When will inflation come down? What is the current UK rate, why is it so high and 2022 predictions explained

Inflation has been rising steadily for the last nine months, with the Bank of England expecting it to peak at 11%

Inflation in the UK has risen to its highest level in 40 years, reaching 9.4% in June.

Soaring prices are having a devastating impact as the cost of living crisis continues to put the squeeze on households and businesses.

The Office for National Statistics (ONS) blamed high fuel prices and food costs for the steep rise.

ONS Chief economist Grant Fitzner said: “Annual inflation again rose to stand at its highest rate for over 40 years.”

Inflation has been rising steadily for the last nine months, with the Bank of England expecting it to peak 11% by autumn.

Speaking to BBC Breakfast, the government admitted that the current situation is “challenging”, but blamed the war in the Ukraine for “taking a toll here at home.”

The news comes after the government announced a below inflation pay rise for public sector workers, which is expected to cause strike action.

Here’s everything you need to know about why inflation is so high and when it will come down.

What is the current UK inflation rate?

The current inflation rate in the UK is 9.4%.

Inflation has reached the highest rate for 40 years at 9.4% (Pic: Getty Images)

This is the highest rate the UK has seen in 40 years.

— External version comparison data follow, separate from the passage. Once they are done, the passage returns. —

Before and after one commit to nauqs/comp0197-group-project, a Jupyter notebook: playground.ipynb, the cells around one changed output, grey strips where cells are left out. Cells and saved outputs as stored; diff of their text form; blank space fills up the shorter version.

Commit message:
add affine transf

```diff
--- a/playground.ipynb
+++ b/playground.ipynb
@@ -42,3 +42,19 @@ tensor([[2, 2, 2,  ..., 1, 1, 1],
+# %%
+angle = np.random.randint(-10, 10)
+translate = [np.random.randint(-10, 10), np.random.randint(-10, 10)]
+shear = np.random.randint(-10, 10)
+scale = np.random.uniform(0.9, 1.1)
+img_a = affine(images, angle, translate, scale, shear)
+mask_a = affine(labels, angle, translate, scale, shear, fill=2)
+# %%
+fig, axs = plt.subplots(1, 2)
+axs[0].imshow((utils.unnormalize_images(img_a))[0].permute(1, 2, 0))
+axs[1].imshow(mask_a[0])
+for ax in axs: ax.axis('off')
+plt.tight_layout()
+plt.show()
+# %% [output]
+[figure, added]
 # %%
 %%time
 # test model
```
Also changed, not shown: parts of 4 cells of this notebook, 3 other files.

ONS Chief economist Grant Fitzner explained: “The increase was driven by rising fuel and food prices, these were only slightly offset by falling second-hand car prices.”

The last time inflation was over 9% was in 1981, when it hit 9.1.

Why is inflation so high?

The rate of inflation began to rise in 2021 after the Covid-19 pandemic.

As countries around the world began to open up again, businesses struggled to meet with the extra demand for goods and services.

With a gap in production, accessing materials was challenging and many businesses were left with shortages.

The February 2022 invasion of Ukraine by Russia only exacerbated the situation, by driving up the price of gas, oil and petrol.

Ukraine is also a key player in the world’s agricultural sector, being one of the largest grain producers.

The lack of grain supply has seen prices for food soar and also caused food shortages.

As a result of this, businesses have had to charge more for their products, which leaves households in the UK feeling the strain.

When will inflation come down?

The Bank of England has predicted that inflation will come down in 2023.

If all goes as expected, the rate of inflation will be close to 2% in two years time.

However, that isn’t helpful to households struggling with inflation now.

Speaking about the impact of inflation, Labour shadow chancellor Rachel Reeves blamed the Conservative government for the struggles households are facing, commenting on the below inflation pay rise proposals.

Reeves said: “Rising inflation may be pushing family finances to the brink, but the low wage spiral facing so many in Britain isn’t new.

“It’s the result of a decade of Tory mismanagement of our economy meaning living standards and real wages have failed to grow.”

What are the inflation predictions for 2022?

The Bank of England has predicted that inflation will keep rising in 2022, peaking at 11%.

The next few months will see households put under more pressure as the cost of living is set to continue to rise.

Chancellor Nadhim Zahawi visits an ASDA supermarket to mark the first Cost of Living Payments being issued (Pic: AFP via Getty Images)

Commenting on inflation, the Chancellor Nadhim Zahawi said: “Countries around the world are battling higher prices and I know how difficult that is for people right here in the UK, so we are working alongside the Bank of England to bear down on inflation.

“We’ve introduced £37bn worth of help for households, including at least £1,200 for 8 million of the most vulnerable families and lifting over 2 million more of the lowest paid out of paying personal tax.”

However, there have been calls for the government to intervene, with Labour’s Annelise Dodds calling for “urgent action.”

Speaking to BBC Breakfast she said: "We need to see immediate action. Government should be taking VAT off energy bills.

"We could take action right now to get people’s bills down."